--- Extracted records Enclosed Below ---
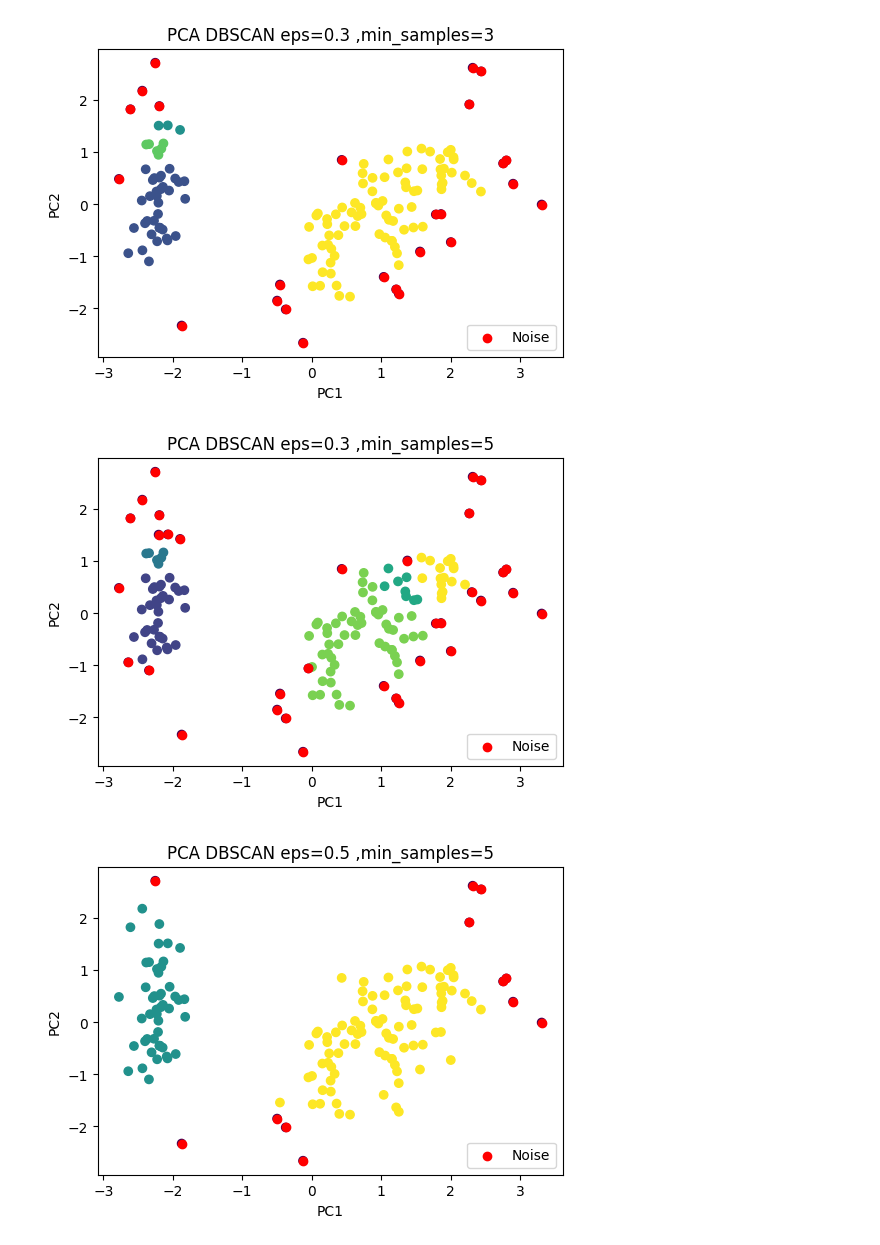
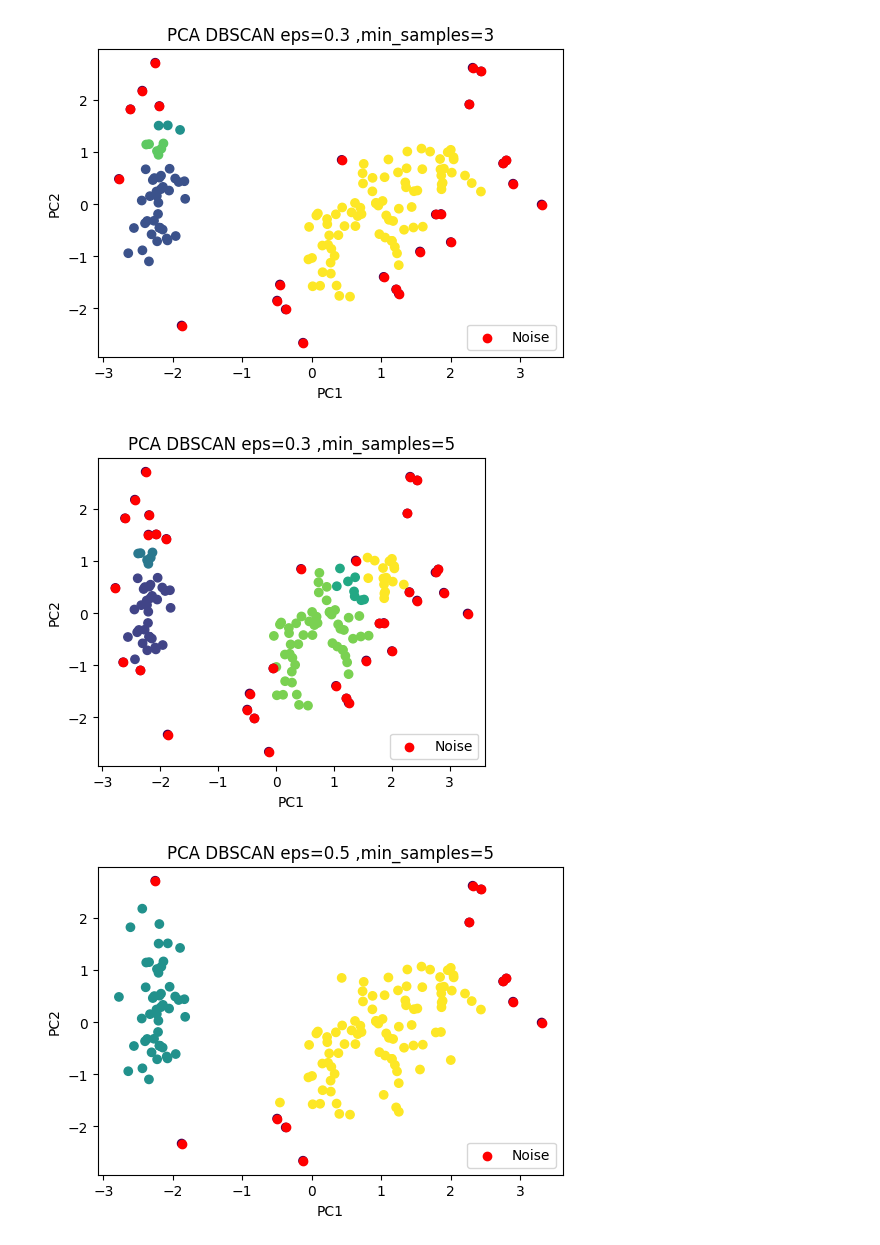
Before and after one commit to DOHA-BASEM3/Activity-3--DBSCAN-and-PCA, a Jupyter notebook: DBSCAN_and_PCA.ipynb, the cells around one changed output. Cells and saved outputs as stored; diff of their text form; code cells hidden in the pictures.

```diff
--- a/DBSCAN_and_PCA.ipynb
+++ b/DBSCAN_and_PCA.ipynb
@@ -204,20 +204,20 @@ plt.show()
 # %%
 # Trial 2
 # DBSCAN eps=0.3 & min_samples=5
 dbscan = DBSCAN(eps=0.3, min_samples=5)
 labels = dbscan.fit_predict(X_pca)
 
-plt.figure(figsize=(6,4))
+plt.figure(figsize=(5,4))
 plt.scatter(X_pca[:,0], X_pca[:,1], c=labels)
 plt.scatter(X_pca[labels == -1, 0], X_pca[labels == -1, 1],
             c='red', label='Noise')
 plt.legend()
 plt.title("PCA DBSCAN eps=0.3 ,min_samples=5")
 plt.xlabel("PC1")
 plt.ylabel("PC2")
 plt.show()
 # %% [output]
-[figure, old version]
+[figure, new version]
 # %%
 # Trial 3
 # DBSCAN eps=0.5 & min_samples=5
```
Also changed, not shown: parts of 3 cells of this notebook.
--- End of Enclosed Extracted records ---
* Task to carry out: If any image appears in the entries, omit it and return the rest verbatim.

* Solution:
Before and after one commit to DOHA-BASEM3/Activity-3--DBSCAN-and-PCA, a Jupyter notebook: DBSCAN_and_PCA.ipynb, the cells around one changed output. Cells and saved outputs as stored; diff of their text form; code cells hidden in the pictures.

```diff
--- a/DBSCAN_and_PCA.ipynb
+++ b/DBSCAN_and_PCA.ipynb
@@ -204,20 +204,20 @@ plt.show()
 # %%
 # Trial 2
 # DBSCAN eps=0.3 & min_samples=5
 dbscan = DBSCAN(eps=0.3, min_samples=5)
 labels = dbscan.fit_predict(X_pca)
 
-plt.figure(figsize=(6,4))
+plt.figure(figsize=(5,4))
 plt.scatter(X_pca[:,0], X_pca[:,1], c=labels)
 plt.scatter(X_pca[labels == -1, 0], X_pca[labels == -1, 1],
             c='red', label='Noise')
 plt.legend()
 plt.title("PCA DBSCAN eps=0.3 ,min_samples=5")
 plt.xlabel("PC1")
 plt.ylabel("PC2")
 plt.show()
 # %% [output]
-[figure, old version]
+[figure, new version]
 # %%
 # Trial 3
 # DBSCAN eps=0.5 & min_samples=5
```
Also changed, not shown: parts of 3 cells of this notebook.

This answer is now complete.